Filter out all lines without the word "version" from the data below, please, and copy the rest.

## Difference listings
*** Begin section ***
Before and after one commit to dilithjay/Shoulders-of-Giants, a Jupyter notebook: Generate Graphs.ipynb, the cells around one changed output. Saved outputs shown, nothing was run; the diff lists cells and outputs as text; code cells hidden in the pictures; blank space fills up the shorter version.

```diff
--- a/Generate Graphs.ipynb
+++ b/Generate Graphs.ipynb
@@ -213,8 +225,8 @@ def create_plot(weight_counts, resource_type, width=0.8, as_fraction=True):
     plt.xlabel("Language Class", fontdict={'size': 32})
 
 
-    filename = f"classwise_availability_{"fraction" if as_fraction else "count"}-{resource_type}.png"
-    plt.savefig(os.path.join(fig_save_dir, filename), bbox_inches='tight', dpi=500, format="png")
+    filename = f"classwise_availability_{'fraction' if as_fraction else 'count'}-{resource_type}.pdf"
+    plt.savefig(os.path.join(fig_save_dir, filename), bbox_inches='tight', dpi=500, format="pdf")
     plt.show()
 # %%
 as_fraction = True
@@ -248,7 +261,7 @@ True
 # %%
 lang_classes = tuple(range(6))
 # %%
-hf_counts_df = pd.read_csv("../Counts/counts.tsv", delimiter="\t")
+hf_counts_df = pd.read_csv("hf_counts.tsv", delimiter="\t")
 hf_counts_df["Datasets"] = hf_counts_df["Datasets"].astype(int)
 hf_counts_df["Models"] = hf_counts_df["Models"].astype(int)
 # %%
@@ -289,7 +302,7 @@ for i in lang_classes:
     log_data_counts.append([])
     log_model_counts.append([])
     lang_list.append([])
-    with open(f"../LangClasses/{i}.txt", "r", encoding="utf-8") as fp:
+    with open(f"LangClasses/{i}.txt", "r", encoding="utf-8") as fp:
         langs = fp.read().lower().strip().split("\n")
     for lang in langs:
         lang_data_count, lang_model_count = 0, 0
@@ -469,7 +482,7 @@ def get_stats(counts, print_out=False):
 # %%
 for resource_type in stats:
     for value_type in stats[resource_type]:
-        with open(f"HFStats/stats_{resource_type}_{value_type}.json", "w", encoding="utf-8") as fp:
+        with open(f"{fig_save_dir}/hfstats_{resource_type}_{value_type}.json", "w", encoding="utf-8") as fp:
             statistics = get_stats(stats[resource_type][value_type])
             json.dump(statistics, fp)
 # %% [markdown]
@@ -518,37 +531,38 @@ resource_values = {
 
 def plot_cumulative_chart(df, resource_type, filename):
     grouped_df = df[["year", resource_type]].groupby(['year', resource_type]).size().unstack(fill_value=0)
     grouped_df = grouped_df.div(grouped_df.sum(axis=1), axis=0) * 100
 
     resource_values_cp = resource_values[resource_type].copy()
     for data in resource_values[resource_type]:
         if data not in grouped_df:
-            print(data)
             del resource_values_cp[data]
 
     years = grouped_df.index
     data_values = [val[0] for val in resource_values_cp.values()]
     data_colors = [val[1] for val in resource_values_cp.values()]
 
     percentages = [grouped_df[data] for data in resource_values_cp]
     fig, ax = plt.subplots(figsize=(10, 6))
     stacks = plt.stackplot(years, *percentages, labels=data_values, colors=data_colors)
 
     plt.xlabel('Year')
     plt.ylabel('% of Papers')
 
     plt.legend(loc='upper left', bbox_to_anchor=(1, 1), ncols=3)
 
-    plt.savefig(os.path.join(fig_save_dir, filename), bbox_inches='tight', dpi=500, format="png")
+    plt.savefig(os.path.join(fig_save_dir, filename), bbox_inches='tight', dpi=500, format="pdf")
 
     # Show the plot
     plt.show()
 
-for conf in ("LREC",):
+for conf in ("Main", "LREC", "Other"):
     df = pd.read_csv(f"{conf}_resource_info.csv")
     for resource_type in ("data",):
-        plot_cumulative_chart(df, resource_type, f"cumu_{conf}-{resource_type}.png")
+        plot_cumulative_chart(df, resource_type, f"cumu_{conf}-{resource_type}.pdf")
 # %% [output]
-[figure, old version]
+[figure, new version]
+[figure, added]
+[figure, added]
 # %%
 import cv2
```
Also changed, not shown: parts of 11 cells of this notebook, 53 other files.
*** End section ***
*** Begin section ***
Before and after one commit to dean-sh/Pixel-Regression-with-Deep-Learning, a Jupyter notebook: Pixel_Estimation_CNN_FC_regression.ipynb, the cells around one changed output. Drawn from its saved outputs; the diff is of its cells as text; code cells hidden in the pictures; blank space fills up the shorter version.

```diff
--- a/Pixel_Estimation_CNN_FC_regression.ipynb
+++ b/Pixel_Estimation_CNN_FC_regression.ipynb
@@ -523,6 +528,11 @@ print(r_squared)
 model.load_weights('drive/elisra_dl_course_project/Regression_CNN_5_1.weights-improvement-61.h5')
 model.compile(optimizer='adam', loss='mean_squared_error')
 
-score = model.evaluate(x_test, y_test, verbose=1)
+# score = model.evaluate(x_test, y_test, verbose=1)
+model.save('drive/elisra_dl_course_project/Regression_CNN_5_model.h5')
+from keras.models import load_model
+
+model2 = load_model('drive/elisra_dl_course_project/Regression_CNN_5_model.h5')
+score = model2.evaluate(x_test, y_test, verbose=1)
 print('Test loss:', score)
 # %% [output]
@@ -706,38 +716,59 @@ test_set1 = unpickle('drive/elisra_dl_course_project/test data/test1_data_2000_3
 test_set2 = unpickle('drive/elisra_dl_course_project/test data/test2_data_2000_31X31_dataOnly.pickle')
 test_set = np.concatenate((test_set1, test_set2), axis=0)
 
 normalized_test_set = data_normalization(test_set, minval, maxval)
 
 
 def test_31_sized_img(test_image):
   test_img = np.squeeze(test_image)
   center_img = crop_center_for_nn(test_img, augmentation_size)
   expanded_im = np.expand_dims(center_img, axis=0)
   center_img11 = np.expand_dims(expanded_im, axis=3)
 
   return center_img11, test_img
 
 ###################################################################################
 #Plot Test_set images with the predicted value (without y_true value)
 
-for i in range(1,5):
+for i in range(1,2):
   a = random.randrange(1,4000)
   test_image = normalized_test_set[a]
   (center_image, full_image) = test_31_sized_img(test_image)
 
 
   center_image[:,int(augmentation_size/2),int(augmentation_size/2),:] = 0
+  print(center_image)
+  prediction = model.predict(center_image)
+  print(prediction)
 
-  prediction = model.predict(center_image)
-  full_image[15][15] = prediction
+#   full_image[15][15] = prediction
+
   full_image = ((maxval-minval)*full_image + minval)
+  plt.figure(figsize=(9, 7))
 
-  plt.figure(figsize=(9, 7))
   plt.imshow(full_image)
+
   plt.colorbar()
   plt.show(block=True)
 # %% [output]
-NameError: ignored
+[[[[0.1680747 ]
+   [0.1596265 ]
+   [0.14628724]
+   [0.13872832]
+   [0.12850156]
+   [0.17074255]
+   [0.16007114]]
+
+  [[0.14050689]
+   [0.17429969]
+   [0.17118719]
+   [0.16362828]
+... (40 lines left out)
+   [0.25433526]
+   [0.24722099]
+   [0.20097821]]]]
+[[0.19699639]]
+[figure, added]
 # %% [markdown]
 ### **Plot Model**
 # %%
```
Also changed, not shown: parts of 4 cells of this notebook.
*** End section ***
## Solved problem
Before and after one commit to dilithjay/Shoulders-of-Giants, a Jupyter notebook: Generate Graphs.ipynb, the cells around one changed output. Saved outputs shown, nothing was run; the diff lists cells and outputs as text; code cells hidden in the pictures; blank space fills up the shorter version.
-[figure, old version]
+[figure, new version]
Before and after one commit to dean-sh/Pixel-Regression-with-Deep-Learning, a Jupyter notebook: Pixel_Estimation_CNN_FC_regression.ipynb, the cells around one changed output. Drawn from its saved outputs; the diff is of its cells as text; code cells hidden in the pictures; blank space fills up the shorter version.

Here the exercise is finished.